ENTRIES SUPPLIED:
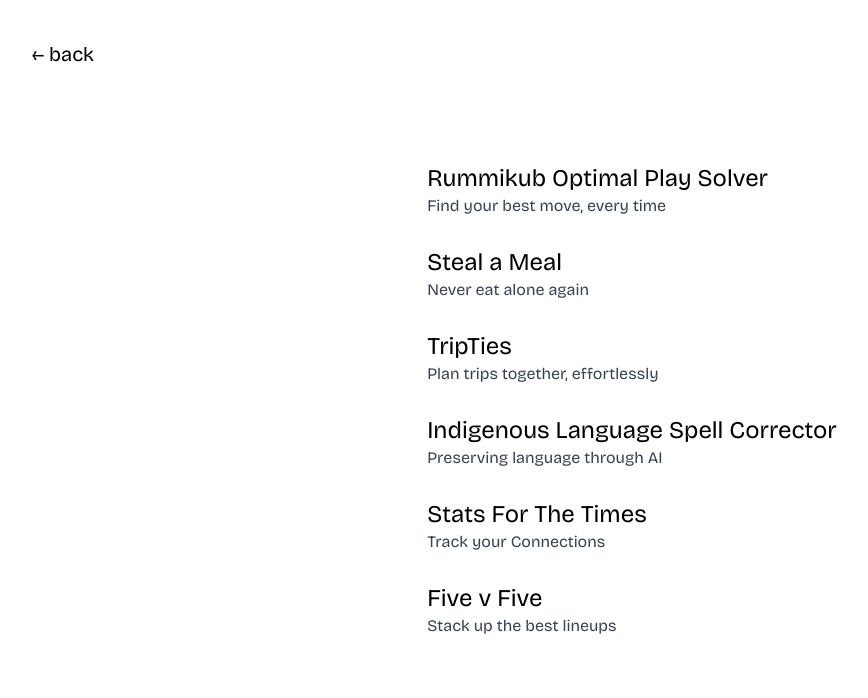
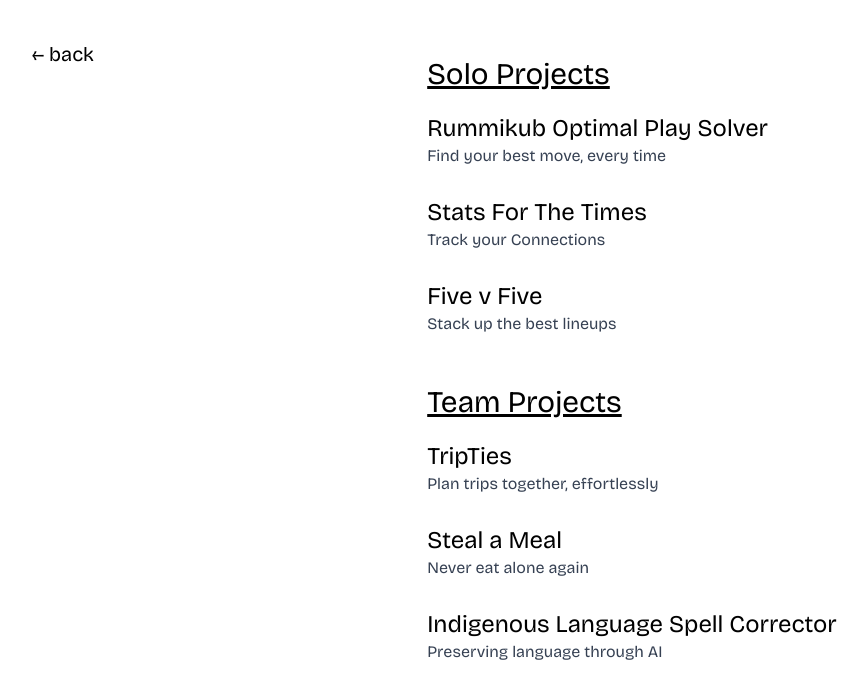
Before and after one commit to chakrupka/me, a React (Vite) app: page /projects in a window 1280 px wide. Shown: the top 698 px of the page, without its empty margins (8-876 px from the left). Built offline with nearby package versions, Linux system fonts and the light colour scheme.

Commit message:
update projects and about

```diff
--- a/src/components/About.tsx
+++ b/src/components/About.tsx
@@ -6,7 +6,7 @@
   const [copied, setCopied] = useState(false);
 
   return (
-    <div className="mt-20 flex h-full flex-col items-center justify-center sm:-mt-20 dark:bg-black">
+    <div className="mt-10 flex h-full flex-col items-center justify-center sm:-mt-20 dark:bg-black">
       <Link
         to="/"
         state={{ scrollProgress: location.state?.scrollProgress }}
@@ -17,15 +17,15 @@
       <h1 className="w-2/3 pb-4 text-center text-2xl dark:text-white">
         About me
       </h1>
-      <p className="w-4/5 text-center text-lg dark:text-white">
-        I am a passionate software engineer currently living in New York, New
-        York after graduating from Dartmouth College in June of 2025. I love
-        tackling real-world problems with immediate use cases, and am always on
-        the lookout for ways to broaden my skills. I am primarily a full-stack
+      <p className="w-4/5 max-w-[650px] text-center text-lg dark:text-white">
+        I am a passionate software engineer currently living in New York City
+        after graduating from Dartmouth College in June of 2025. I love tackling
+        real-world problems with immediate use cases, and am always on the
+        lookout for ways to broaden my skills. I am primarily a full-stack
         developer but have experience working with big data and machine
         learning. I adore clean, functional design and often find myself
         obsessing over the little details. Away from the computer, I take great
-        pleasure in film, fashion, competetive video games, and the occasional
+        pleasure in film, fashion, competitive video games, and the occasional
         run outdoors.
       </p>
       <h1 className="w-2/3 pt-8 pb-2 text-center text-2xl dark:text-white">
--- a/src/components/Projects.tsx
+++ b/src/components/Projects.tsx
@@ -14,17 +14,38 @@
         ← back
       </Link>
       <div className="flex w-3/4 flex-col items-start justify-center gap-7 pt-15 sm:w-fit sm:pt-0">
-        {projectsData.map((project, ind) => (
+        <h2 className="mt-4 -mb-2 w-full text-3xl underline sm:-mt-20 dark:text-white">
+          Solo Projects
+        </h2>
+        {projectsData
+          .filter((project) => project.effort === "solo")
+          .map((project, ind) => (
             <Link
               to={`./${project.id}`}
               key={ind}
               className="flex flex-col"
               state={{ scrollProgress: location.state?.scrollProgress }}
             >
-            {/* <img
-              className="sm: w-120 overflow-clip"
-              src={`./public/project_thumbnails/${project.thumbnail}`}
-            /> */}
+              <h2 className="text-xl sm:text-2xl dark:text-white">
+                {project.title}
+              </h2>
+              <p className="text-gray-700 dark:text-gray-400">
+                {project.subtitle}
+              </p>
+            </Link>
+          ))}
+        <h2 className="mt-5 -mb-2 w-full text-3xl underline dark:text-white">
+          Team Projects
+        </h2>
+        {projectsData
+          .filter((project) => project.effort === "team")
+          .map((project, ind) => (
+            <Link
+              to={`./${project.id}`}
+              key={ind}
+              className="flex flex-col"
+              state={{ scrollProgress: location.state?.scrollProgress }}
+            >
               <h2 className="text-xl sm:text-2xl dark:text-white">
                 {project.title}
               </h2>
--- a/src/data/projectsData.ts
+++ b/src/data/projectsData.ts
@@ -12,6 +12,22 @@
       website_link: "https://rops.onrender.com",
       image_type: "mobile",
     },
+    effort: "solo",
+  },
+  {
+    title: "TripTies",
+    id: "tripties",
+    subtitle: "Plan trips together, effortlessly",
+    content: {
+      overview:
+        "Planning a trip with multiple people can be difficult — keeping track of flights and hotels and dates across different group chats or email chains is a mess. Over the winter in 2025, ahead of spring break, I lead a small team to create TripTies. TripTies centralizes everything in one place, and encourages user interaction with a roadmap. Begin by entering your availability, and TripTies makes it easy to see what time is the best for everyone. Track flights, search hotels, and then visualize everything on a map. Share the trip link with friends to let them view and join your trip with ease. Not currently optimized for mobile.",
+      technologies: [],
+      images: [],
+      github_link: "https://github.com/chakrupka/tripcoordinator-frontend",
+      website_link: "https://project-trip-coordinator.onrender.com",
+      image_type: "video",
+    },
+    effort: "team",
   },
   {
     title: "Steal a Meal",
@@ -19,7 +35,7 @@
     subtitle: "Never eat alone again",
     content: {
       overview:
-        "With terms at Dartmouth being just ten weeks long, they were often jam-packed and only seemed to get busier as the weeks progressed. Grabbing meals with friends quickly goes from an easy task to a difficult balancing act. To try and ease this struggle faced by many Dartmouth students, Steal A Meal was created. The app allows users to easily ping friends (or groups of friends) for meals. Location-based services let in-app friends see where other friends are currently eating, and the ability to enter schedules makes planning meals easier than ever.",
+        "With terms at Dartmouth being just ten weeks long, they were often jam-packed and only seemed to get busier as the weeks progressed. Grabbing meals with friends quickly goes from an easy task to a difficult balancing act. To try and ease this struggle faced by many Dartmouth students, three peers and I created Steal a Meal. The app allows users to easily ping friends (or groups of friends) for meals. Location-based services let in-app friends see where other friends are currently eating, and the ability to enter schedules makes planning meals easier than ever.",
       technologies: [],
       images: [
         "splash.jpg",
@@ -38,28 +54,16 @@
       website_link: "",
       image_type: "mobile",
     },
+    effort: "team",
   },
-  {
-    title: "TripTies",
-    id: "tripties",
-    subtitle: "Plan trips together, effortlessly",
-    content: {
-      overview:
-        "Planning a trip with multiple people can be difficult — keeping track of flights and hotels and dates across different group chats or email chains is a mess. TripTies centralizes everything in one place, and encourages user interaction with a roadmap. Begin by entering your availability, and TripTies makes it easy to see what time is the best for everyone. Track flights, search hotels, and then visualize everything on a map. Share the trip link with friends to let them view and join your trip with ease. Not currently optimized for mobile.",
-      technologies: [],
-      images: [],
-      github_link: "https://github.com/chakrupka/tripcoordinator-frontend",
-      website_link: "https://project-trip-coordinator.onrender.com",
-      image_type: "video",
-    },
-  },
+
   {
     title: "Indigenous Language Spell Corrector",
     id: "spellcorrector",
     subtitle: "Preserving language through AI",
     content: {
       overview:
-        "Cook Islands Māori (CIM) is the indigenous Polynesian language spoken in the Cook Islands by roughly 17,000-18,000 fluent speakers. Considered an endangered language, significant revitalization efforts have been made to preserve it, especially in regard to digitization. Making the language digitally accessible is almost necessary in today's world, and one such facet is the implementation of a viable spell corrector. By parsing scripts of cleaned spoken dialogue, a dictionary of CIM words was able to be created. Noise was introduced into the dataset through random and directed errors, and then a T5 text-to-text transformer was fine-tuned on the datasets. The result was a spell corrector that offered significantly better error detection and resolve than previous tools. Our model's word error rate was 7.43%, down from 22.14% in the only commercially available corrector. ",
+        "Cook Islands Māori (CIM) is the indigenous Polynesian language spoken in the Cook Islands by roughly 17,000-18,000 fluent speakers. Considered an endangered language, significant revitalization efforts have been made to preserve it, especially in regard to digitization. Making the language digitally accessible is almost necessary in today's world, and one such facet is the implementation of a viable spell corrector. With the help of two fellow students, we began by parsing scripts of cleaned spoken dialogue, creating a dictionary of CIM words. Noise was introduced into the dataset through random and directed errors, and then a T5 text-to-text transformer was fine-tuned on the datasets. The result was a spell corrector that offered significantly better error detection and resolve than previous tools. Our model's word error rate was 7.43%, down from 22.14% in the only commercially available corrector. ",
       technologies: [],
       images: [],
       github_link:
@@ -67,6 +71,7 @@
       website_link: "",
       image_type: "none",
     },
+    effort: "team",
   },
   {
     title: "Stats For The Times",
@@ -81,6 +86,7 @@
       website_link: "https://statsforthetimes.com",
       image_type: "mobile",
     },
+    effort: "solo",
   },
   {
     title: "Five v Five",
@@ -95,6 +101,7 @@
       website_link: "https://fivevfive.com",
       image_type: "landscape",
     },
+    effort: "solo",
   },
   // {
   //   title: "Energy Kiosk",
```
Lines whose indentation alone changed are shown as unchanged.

WHAT THIS TASK INVOLVES: Among the lines above, find each one containing the string "dark" and copy it.

WRITTEN ANSWER:
-    <div className="mt-20 flex h-full flex-col items-center justify-center sm:-mt-20 dark:bg-black">
+    <div className="mt-10 flex h-full flex-col items-center justify-center sm:-mt-20 dark:bg-black">
       <h1 className="w-2/3 pb-4 text-center text-2xl dark:text-white">
-      <p className="w-4/5 text-center text-lg dark:text-white">
+      <p className="w-4/5 max-w-[650px] text-center text-lg dark:text-white">
       <h1 className="w-2/3 pt-8 pb-2 text-center text-2xl dark:text-white">
+        <h2 className="mt-4 -mb-2 w-full text-3xl underline sm:-mt-20 dark:text-white">
+              <h2 className="text-xl sm:text-2xl dark:text-white">
+              <p className="text-gray-700 dark:text-gray-400">
+        <h2 className="mt-5 -mb-2 w-full text-3xl underline dark:text-white">
               <h2 className="text-xl sm:text-2xl dark:text-white">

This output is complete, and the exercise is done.